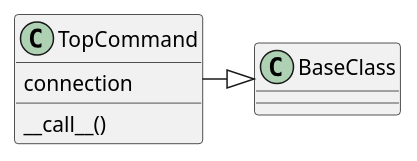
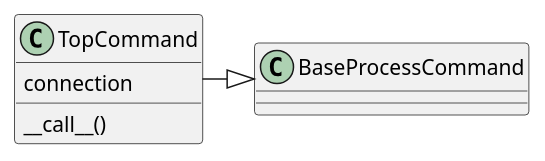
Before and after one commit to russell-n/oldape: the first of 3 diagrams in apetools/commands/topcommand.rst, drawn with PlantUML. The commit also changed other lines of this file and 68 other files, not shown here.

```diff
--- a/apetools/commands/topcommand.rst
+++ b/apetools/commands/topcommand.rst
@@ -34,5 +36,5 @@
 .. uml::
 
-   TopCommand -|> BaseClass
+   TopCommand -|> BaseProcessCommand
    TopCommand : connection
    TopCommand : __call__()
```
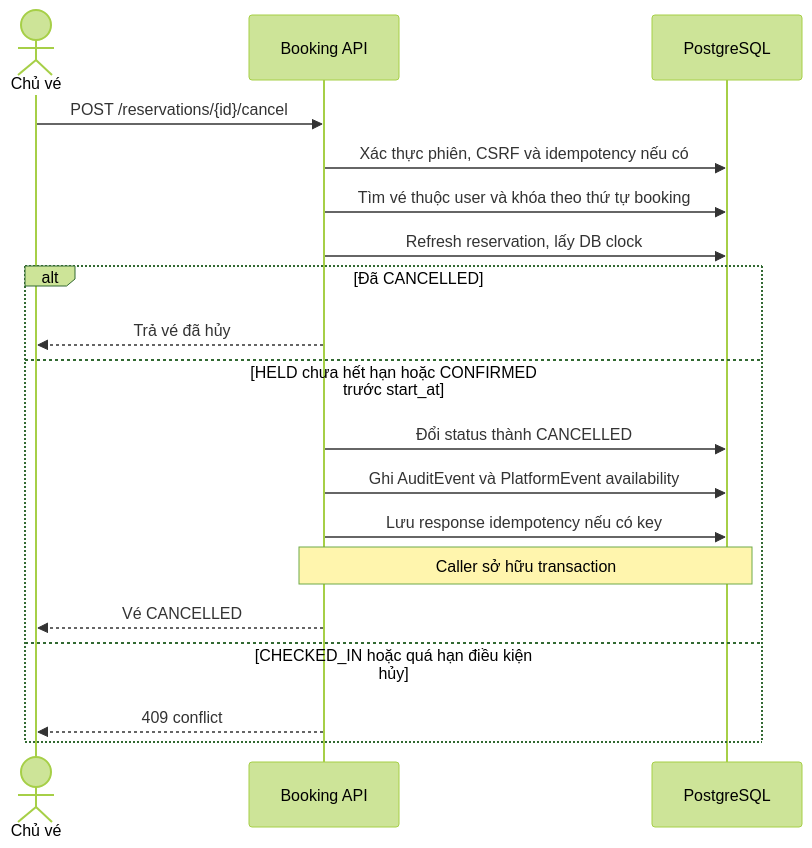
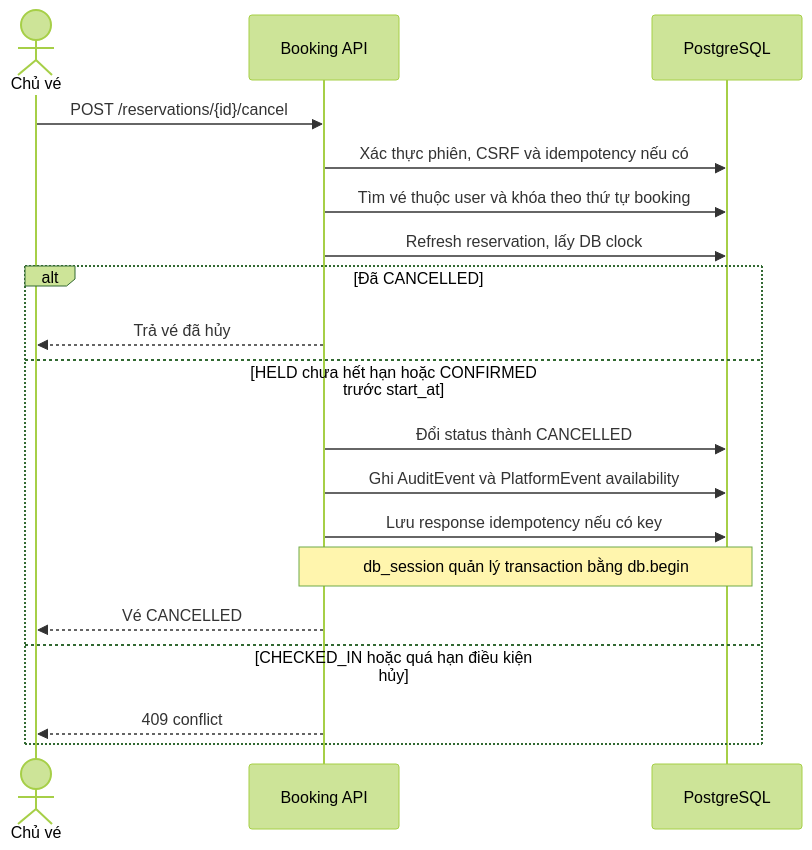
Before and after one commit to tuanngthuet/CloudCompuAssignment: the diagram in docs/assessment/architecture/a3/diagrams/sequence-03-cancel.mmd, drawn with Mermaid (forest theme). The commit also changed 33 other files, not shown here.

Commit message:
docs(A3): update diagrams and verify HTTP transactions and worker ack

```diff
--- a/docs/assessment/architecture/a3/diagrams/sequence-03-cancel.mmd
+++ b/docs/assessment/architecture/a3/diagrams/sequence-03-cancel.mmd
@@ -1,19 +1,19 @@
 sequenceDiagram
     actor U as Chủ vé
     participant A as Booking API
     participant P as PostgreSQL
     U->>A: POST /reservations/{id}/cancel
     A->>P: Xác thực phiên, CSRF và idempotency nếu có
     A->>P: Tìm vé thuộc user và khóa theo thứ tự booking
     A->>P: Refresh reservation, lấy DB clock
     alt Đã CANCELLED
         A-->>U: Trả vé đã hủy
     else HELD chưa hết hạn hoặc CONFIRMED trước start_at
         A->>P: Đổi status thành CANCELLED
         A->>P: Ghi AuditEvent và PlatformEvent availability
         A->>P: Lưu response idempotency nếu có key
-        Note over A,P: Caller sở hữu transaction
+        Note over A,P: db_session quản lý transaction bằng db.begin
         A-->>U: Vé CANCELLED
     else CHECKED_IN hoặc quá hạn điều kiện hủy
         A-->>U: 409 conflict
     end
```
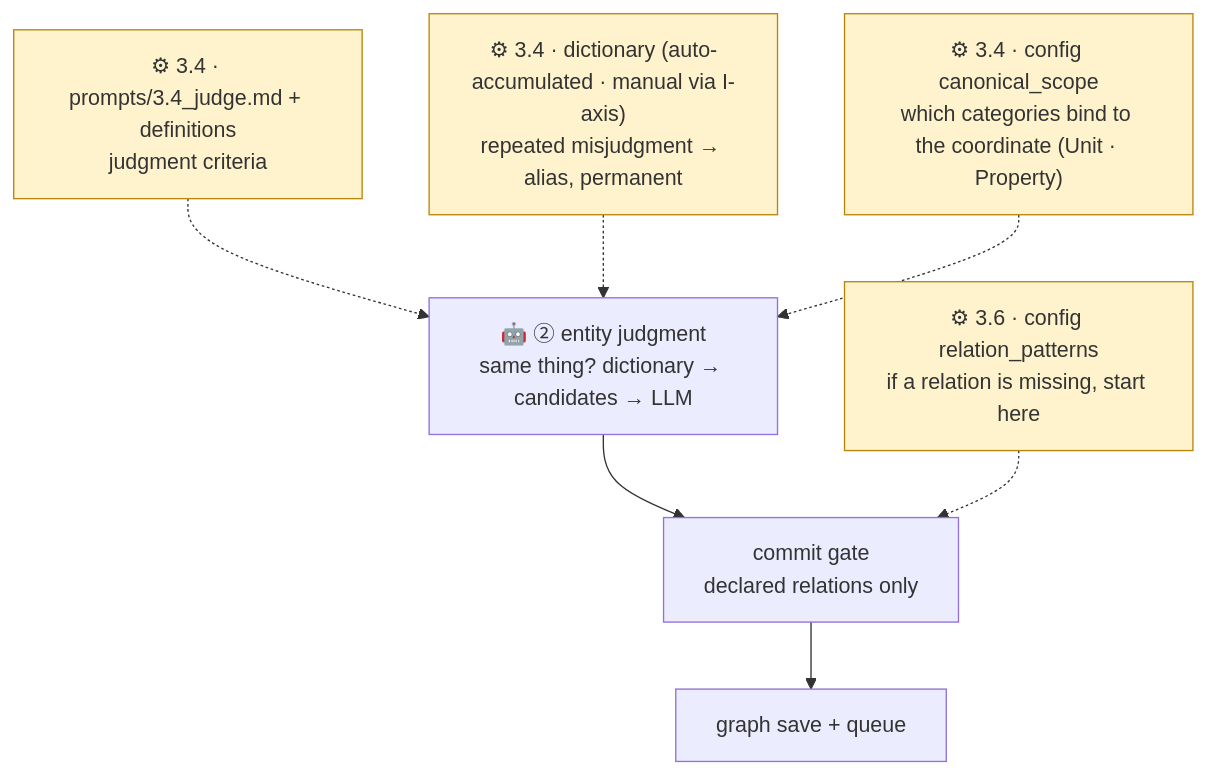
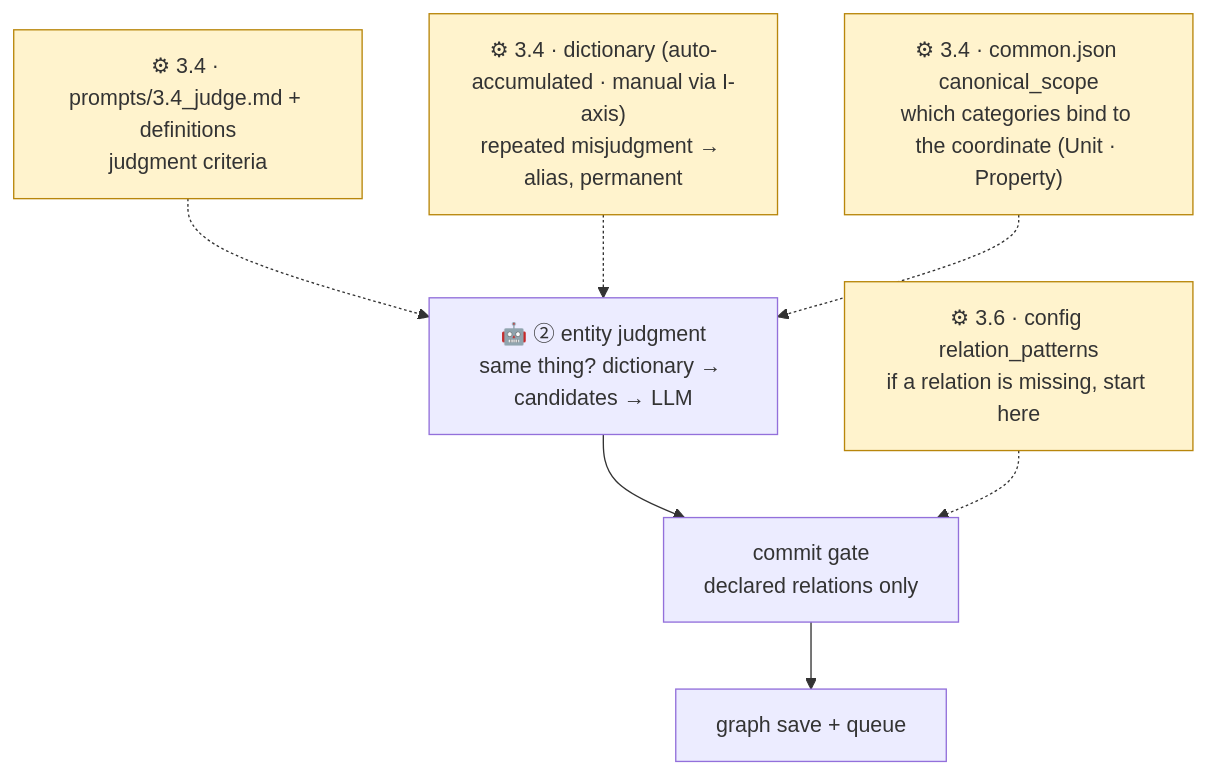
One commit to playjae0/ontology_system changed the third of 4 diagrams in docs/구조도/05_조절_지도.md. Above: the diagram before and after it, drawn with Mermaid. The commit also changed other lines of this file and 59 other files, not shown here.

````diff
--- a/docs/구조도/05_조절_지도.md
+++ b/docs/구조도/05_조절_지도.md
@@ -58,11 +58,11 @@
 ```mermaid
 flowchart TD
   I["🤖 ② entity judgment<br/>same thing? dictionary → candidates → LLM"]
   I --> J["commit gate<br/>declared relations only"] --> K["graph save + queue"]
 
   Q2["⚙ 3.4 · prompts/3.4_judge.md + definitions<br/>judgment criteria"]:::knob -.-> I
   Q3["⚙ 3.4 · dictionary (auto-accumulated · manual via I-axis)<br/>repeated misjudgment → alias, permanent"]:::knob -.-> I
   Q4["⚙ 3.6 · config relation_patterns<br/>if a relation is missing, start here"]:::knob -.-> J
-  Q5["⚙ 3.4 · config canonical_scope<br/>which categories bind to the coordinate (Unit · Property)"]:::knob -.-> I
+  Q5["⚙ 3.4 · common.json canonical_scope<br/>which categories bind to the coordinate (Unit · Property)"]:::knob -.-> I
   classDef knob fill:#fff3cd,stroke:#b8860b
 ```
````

□ □ □ □ □

TASK PROMPT: The task calls for every line of the material that contains the string "idempotency".

RESULT OF THE TASK:
     A->>P: Xác thực phiên, CSRF và idempotency nếu có
         A->>P: Lưu response idempotency nếu có key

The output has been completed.